Imagine a world where you wake up on a Saturday morning this summer, and the first thing you reach for is a book. No status updates, Twitter or mail. No Gram, headlines, or messages. Be the change, baby!
The first book in a series that follows the stories of many different characters all connected by one man – Vernon Subutex – who used to own a record store but now doesn’t have any money and is meandering around Paris without home or ambition. It was originally written in French but I read the English version. The writing is still incredible and the dark humor definitely does not get lost in translation.
I went on a deep Jasper Fforde dive last year, and The Constant Rabbit is maximum Fforde. The plot, concerning “elevated” rabbits living among humans in the UK, tackles some very serious, and unsettling, truths about racism, performative politics, and sneaky bias, while still having some pretty silly moments.
I just finished Shuggie Bain, which won the Booker Prize last year. Douglas Stuart’s painful, beautiful story of a boy and his mother scraping by in 1980s Glasgow was great and very difficult to put down. although it deals with some really tough subjects. Stuart’s prose, and his capacity to weave love into tragedy, are beautiful.
I’ve been reading Kim Stanley Robinson’s sci-fi for decades, starting with his Mars trilogy. His writing combines hard science with personal relationships. Aurora is set in the 25th Century as the inhabitants of a generation ship approach a planet 12 light-years away from Earth. They’ve been in transit for almost 200 years, and facing their impending arrival with some trepidation. We learn about the ship, its crew, and their first exposure to an alien world. As with the best of science fiction, it opens our eyes to possible futures with both pathos and a dash of adventure.
Paul Murray’s novel about the worst finance bros in Dublin is slyly hilarious and surprisingly tender. How can you resist a mash-up of art heists, financial meltdowns, the search for love, and the writing of a book titled For the Love of a Clown?
Now in paperback, Charles Yu’s National Book Award winner applies a structure so universal to Americans — a deep understanding of how TV and movie tropes work in front of and behind the camera — to propel a narrative around the specific experience of an Asian actor struggling to break clichés. Written in the format of a script (Yu also wrote for WestWorld), Interior Chinatown does the impossible, making for a fun ride through harsh territory.
Two girls go missing in an (incredibly) remote Russian peninsula full of dangers both natural and man-made. In the year following their disappearance, this intricately woven story provides a lens of what makes or breaks communities, and how violence and corruption seep into the lives of women everywhere. It also imbued in me an unexpectedly deep empathy for a previously unexplored part of Russian culture and history (to western eyes, that is).
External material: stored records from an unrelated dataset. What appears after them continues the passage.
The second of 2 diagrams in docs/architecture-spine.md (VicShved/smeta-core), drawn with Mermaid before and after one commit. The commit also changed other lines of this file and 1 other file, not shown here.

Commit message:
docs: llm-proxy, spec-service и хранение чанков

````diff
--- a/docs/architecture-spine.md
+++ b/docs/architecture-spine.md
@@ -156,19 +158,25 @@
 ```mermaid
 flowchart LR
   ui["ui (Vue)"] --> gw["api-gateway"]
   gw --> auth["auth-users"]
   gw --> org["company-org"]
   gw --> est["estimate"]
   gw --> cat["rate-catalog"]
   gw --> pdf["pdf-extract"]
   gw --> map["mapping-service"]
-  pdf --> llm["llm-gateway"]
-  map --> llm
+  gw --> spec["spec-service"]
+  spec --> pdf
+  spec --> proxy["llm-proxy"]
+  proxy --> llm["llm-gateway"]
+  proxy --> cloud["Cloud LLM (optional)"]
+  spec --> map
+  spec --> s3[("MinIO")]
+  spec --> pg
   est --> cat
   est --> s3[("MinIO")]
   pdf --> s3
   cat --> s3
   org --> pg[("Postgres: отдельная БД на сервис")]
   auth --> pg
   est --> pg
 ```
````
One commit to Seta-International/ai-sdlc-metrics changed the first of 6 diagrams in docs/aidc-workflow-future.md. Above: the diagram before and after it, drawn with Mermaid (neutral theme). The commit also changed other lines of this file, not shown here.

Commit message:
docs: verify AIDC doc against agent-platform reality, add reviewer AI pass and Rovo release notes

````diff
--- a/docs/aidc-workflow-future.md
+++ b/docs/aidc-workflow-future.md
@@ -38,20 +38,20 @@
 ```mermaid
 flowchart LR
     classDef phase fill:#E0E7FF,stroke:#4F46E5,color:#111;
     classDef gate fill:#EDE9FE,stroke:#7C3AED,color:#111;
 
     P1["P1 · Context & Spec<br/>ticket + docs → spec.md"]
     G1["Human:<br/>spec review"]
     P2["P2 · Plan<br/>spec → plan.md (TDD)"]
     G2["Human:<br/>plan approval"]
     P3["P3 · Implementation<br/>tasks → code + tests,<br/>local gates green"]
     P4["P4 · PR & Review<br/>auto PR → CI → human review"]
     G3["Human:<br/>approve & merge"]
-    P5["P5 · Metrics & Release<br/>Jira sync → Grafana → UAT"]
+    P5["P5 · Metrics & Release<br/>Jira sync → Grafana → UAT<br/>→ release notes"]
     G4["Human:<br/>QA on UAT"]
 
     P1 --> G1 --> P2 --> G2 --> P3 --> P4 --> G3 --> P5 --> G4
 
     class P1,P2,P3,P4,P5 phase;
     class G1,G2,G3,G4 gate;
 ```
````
Excellent book, and one of the rare flawless adaptations into an excellent TV series. I’ve been a fan of Neil Gaiman’s since Sandman, and I read a couple of Terry Pratchett’s books. But I guess it was the general sense of whimsy and lightness, alongside quite a bit of sarcasm & wit, that drew me to what is now regarded as a modern classic.
This essay collection of greatest hits from Ken Layne’s gonzo zine is a portal to the Mojave Desert for everybody who wishes they were there but stuck in the waning embers of lockdown. UFOs, radio-friendly balladeers, nuclear physicists, cult leaders, and con artists all make appearances in this part survival guide, part survey of a beautifully fringe America.
Despite embracing the unfortunate trend of novella-sized nonfiction subtitles (“1974—The Year Los Angeles Transformed Movies, Music, Television and Politics”) and more than a little celebrity worship, Ronald Brownstein’s entertaining history posits that this year was the high point of L.A.’s cultural influence on America, a flashpoint where art and business worked together to make some pretty great product. The TV and film sections are particularly fun.
I have a weakness for British costume dramas, and getting it in literature format is just as sweet. There’s something emblematic of our own era when reading tales told in centuries past, when youth relied upon inheritance (and the beneficence of the wealthy) rather than trade for their living. In this great novel’s telling, we see two sisters ride the whirlwind of rigid social structure and courtship rituals, and we hang on with white knuckles to learn whether they make that ultimate match… regardless of whether it’s for love or money.